[DATASET ENTRIES]

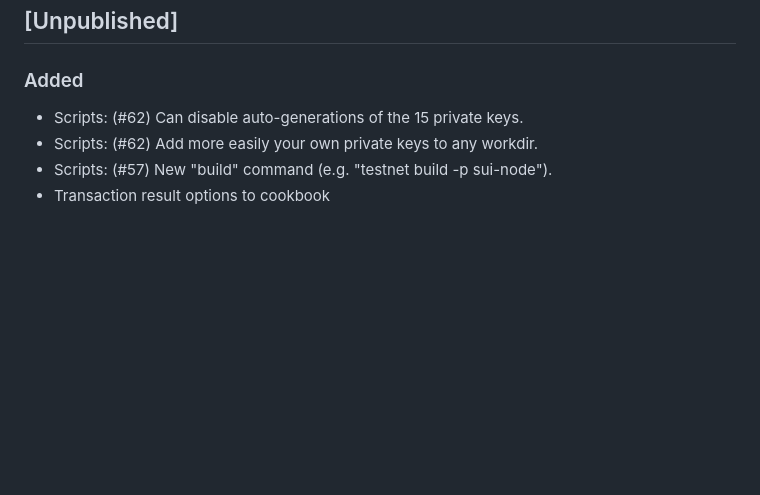
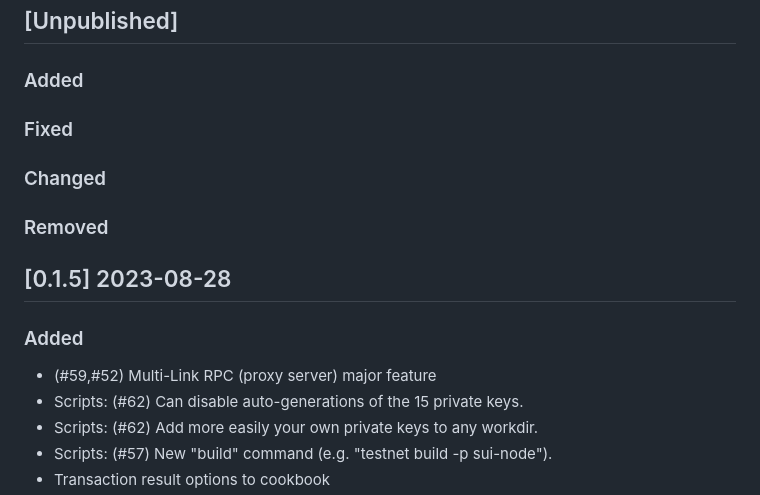
Before and after one commit to sui-base/suibase-api-docs, a Markdown page: CHANGELOG.md, the part around the change. Rendered like a GitHub page; blank space fills up the shorter version.

Commit message:
Update from https://github.com/ChainMovers/suibase/commit/3464139a77088c571280bc500708b5e50184aa87

```diff
--- a/CHANGELOG.md
+++ b/CHANGELOG.md
@@ -12,6 +12,18 @@ and adheres to [Semantic Versioning](https://semver.org/spec/v2.0.0.html).
 
 ### Added
 
+### Fixed
+
+### Changed
+
+### Removed
+
+
+## [0.1.5] 2023-08-28
+
+### Added
+
+- (#59,#52) Multi-Link RPC (proxy server) major feature
 - Scripts: (#62) Can disable auto-generations of the 15 private keys.
 - Scripts: (#62) Add more easily your own private keys to any workdir.
 - Scripts: (#57) New "build" command (e.g. "testnet build -p sui-node").
```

[/DATASET ENTRIES]

WHAT TO WORK ON: Each line in the data that holds the string "suibase" needs to be copied.

YOUR SOLUTION:
Before and after one commit to sui-base/suibase-api-docs, a Markdown page: CHANGELOG.md, the part around the change. Rendered like a GitHub page; blank space fills up the shorter version.
Update from https://github.com/ChainMovers/suibase/commit/3464139a77088c571280bc500708b5e50184aa87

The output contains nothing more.